Required action:
Each line of the listing that contains the word "created" is to be copied.

● ● ● ●

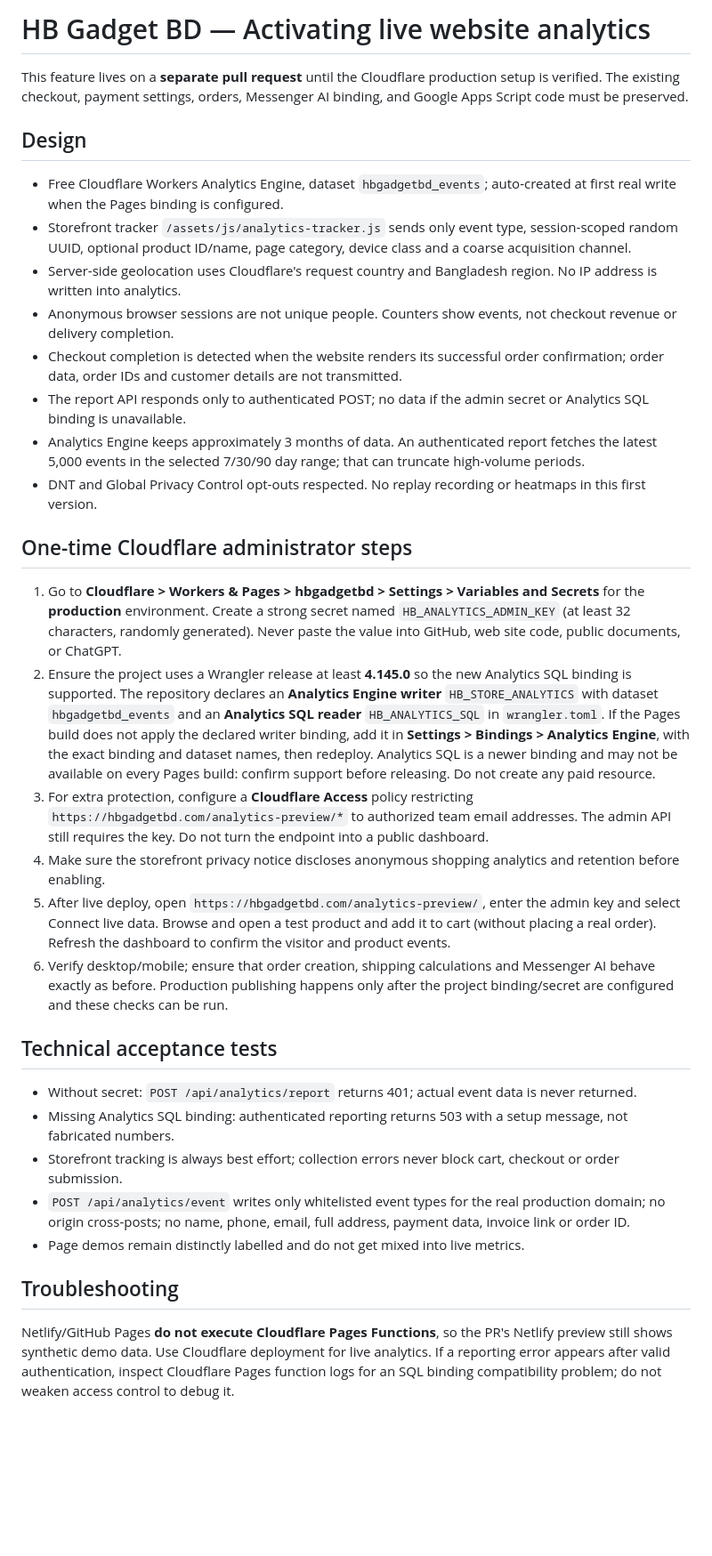
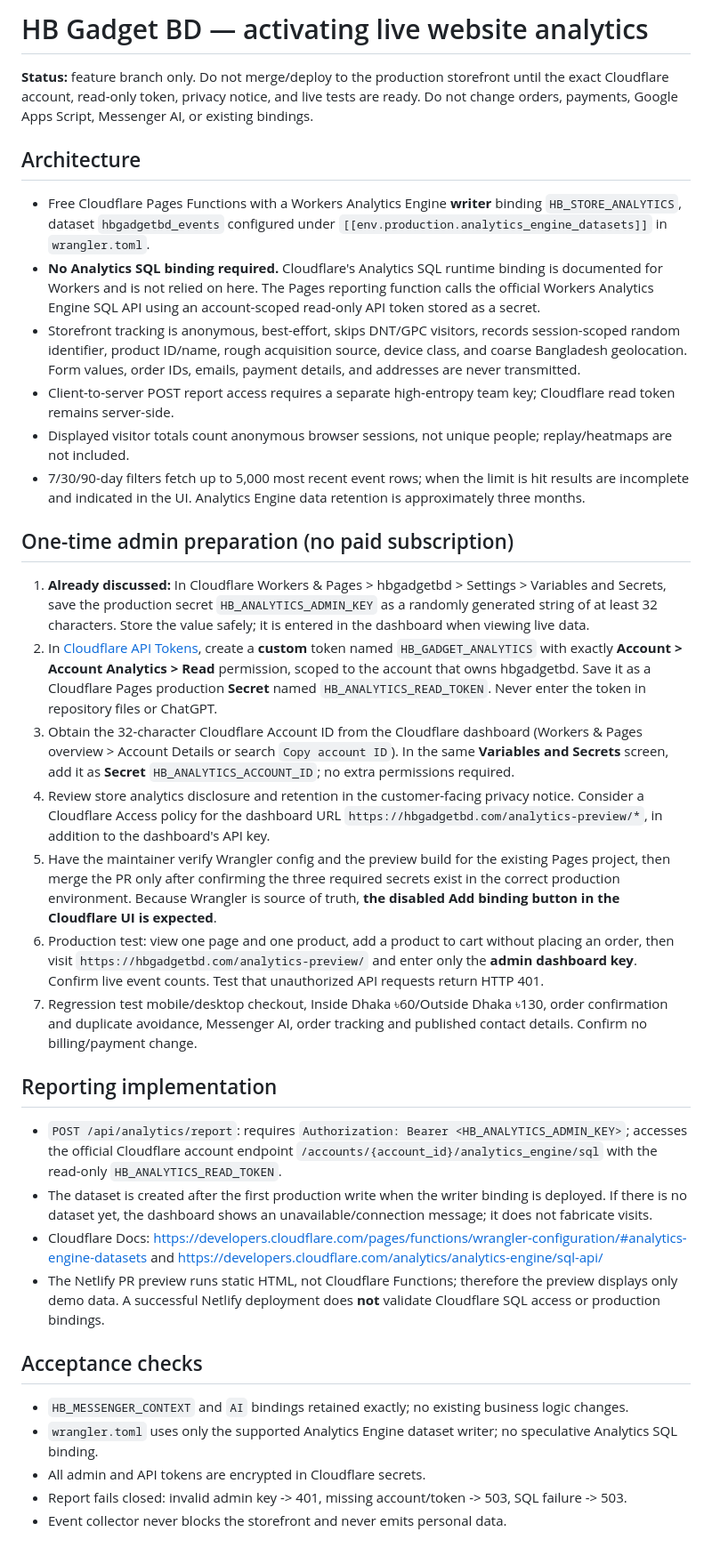
Before and after one commit to hanifbhuian/hbgadgetbd, a Markdown page: analytics-preview/ACTIVATION.md, the part around the change. Shown at 89% size. Drawn GitHub-style; blank space fills up the shorter version.

Commit message:
Clarify Pages-compatible read-only SQL API activation and secrets

```diff
--- a/analytics-preview/ACTIVATION.md
+++ b/analytics-preview/ACTIVATION.md
@@ -1,32 +1,33 @@
-# HB Gadget BD — Activating live website analytics
+# HB Gadget BD — activating live website analytics
 
-This feature lives on a **separate pull request** until the Cloudflare production setup is verified. The existing checkout, payment settings, orders, Messenger AI binding, and Google Apps Script code must be preserved.
+**Status:** feature branch only. Do not merge/deploy to the production storefront until the exact Cloudflare account, read-only token, privacy notice, and live tests are ready. Do not change orders, payments, Google Apps Script, Messenger AI, or existing bindings.
 
-## Design
-- Free Cloudflare Workers Analytics Engine, dataset `hbgadgetbd_events`; auto-created at first real write when the Pages binding is configured.
-- Storefront tracker `/assets/js/analytics-tracker.js` sends only event type, session-scoped random UUID, optional product ID/name, page category, device class and a coarse acquisition channel.
-- Server-side geolocation uses Cloudflare's request country and Bangladesh region. No IP address is written into analytics.
-- Anonymous browser sessions are not unique people. Counters show events, not checkout revenue or delivery completion.
-- Checkout completion is detected when the website renders its successful order confirmation; order data, order IDs and customer details are not transmitted.
-- The report API responds only to authenticated POST; no data if the admin secret or Analytics SQL binding is unavailable.
-- Analytics Engine keeps approximately 3 months of data. An authenticated report fetches the latest 5,000 events in the selected 7/30/90 day range; that can truncate high-volume periods.
-- DNT and Global Privacy Control opt-outs respected. No replay recording or heatmaps in this first version.
+## Architecture
+- Free Cloudflare Pages Functions with a Workers Analytics Engine **writer** binding `HB_STORE_ANALYTICS`, dataset `hbgadgetbd_events` configured under `[[env.production.analytics_engine_datasets]]` in `wrangler.toml`.
+- **No Analytics SQL binding required.** Cloudflare's Analytics SQL runtime binding is documented for Workers and is not relied on here. The Pages reporting function calls the official Workers Analytics Engine SQL API using an account-scoped read-only API token stored as a secret.
+- Storefront tracking is anonymous, best-effort, skips DNT/GPC visitors, records session-scoped random identifier, product ID/name, rough acquisition source, device class, and coarse Bangladesh geolocation. Form values, order IDs, emails, payment details, and addresses are never transmitted.
+- Client-to-server POST report access requires a separate high-entropy team key; Cloudflare read token remains server-side.
+- Displayed visitor totals count anonymous browser sessions, not unique people; replay/heatmaps are not included.
+- 7/30/90-day filters fetch up to 5,000 most recent event rows; when the limit is hit results are incomplete and indicated in the UI. Analytics Engine data retention is approximately three months.
 
-## One-time Cloudflare administrator steps
+## One-time admin preparation (no paid subscription)
+1. **Already discussed:** In Cloudflare Workers & Pages > hbgadgetbd > Settings > Variables and Secrets, save the production secret `HB_ANALYTICS_ADMIN_KEY` as a randomly generated string of at least 32 characters. Store the value safely; it is entered in the dashboard when viewing live data.
+2. In [Cloudflare API Tokens](https://dash.cloudflare.com/profile/api-tokens), create a **custom** token named `HB_GADGET_ANALYTICS` with exactly **Account > Account Analytics > Read** permission, scoped to the account that owns hbgadgetbd. Save it as a Cloudflare Pages production **Secret** named `HB_ANALYTICS_READ_TOKEN`. Never enter the token in repository files or ChatGPT.
+3. Obtain the 32-character Cloudflare Account ID from the Cloudflare dashboard (Workers & Pages overview > Account Details or search `Copy account ID`). In the same **Variables and Secrets** screen, add it as **Secret** `HB_ANALYTICS_ACCOUNT_ID`; no extra permissions required.
+4. Review store analytics disclosure and retention in the customer-facing privacy notice. Consider a Cloudflare Access policy for the dashboard URL `https://hbgadgetbd.com/analytics-preview/*`, in addition to the dashboard's API key.
+5. Have the maintainer verify Wrangler config and the preview build for the existing Pages project, then merge the PR only after confirming the three required secrets exist in the correct production environment. Because Wrangler is source of truth, **the disabled Add binding button in the Cloudflare UI is expected**.
+6. Production test: view one page and one product, add a product to cart without placing an order, then visit `https://hbgadgetbd.com/analytics-preview/` and enter only the **admin dashboard key**. Confirm live event counts. Test that unauthorized API requests return HTTP 401.
+7. Regression test mobile/desktop checkout, Inside Dhaka ৳60/Outside Dhaka ৳130, order confirmation and duplicate avoidance, Messenger AI, order tracking and published contact details. Confirm no billing/payment change.
 
-1. Go to **Cloudflare > Workers & Pages > hbgadgetbd > Settings > Variables and Secrets** for the **production** environment. Create a strong secret named `HB_ANALYTICS_ADMIN_KEY` (at least 32 characters, randomly generated). Never paste the value into GitHub, web site code, public documents, or ChatGPT.
-2. Ensure the project uses a Wrangler release at least **4.145.0** so the new Analytics SQL binding is supported. The repository declares an **Analytics Engine writer** `HB_STORE_ANALYTICS` with dataset `hbgadgetbd_events` and an **Analytics SQL reader** `HB_ANALYTICS_SQL` in `wrangler.toml`. If the Pages build does not apply the declared writer binding, add it in **Settings > Bindings > Analytics Engine**, with the exact binding and dataset names, then redeploy. Analytics SQL is a newer binding and may not be available on every Pages build: confirm support before releasing. Do not create any paid resource.
-3. For extra protection, configure a **Cloudflare Access** policy restricting `https://hbgadgetbd.com/analytics-preview/*` to authorized team email addresses. The admin API still requires the key. Do not turn the endpoint into a public dashboard.
-4. Make sure the storefront privacy notice discloses anonymous shopping analytics and retention before enabling.
-5. After live deploy, open `https://hbgadgetbd.com/analytics-preview/`, enter the admin key and select Connect live data. Browse and open a test product and add it to cart (without placing a real order). Refresh the dashboard to confirm the visitor and product events.
-6. Verify desktop/mobile; ensure that order creation, shipping calculations and Messenger AI behave exactly as before. Production publishing happens only after the project binding/secret are configured and these checks can be run.
+## Reporting implementation
+- `POST /api/analytics/report`: requires `Authorization: Bearer <HB_ANALYTICS_ADMIN_KEY>`; accesses the official Cloudflare account endpoint `/accounts/{account_id}/analytics_engine/sql` with the read-only `HB_ANALYTICS_READ_TOKEN`.
+- The dataset is created after the first production write when the writer binding is deployed. If there is no dataset yet, the dashboard shows an unavailable/connection message; it does not fabricate visits.
+- Cloudflare Docs: https://developers.cloudflare.com/pages/functions/wrangler-configuration/#analytics-engine-datasets and https://developers.cloudflare.com/analytics/analytics-engine/sql-api/
+- The Netlify PR preview runs static HTML, not Cloudflare Functions; therefore the preview displays only demo data. A successful Netlify deployment does **not** validate Cloudflare SQL access or production bindings.
 
-## Technical acceptance tests
-- Without secret: `POST /api/analytics/report` returns 401; actual event data is never returned.
-- Missing Analytics SQL binding: authenticated reporting returns 503 with a setup message, not fabricated numbers.
-- Storefront tracking is always best effort; collection errors never block cart, checkout or order submission.
-- `POST /api/analytics/event` writes only whitelisted event types for the real production domain; no origin cross-posts; no name, phone, email, full address, payment data, invoice link or order ID.
-- Page demos remain distinctly labelled and do not get mixed into live metrics.
-
-## Troubleshooting
-Netlify/GitHub Pages **do not execute Cloudflare Pages Functions**, so the PR's Netlify preview still shows synthetic demo data. Use Cloudflare deployment for live analytics. If a reporting error appears after valid authentication, inspect Cloudflare Pages function logs for an SQL binding compatibility problem; do not weaken access control to debug it.
+## Acceptance checks
+- `HB_MESSENGER_CONTEXT` and `AI` bindings retained exactly; no existing business logic changes.
+- `wrangler.toml` uses only the supported Analytics Engine dataset writer; no speculative Analytics SQL binding.
+- All admin and API tokens are encrypted in Cloudflare secrets.
+- Report fails closed: invalid admin key -> 401, missing account/token -> 503, SQL failure -> 503.
+- Event collector never blocks the storefront and never emits personal data.
```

● ● ● ●

Solution to the exercise:
-- Free Cloudflare Workers Analytics Engine, dataset `hbgadgetbd_events`; auto-created at first real write when the Pages binding is configured.
+- The dataset is created after the first production write when the writer binding is deployed. If there is no dataset yet, the dashboard shows an unavailable/connection message; it does not fabricate visits.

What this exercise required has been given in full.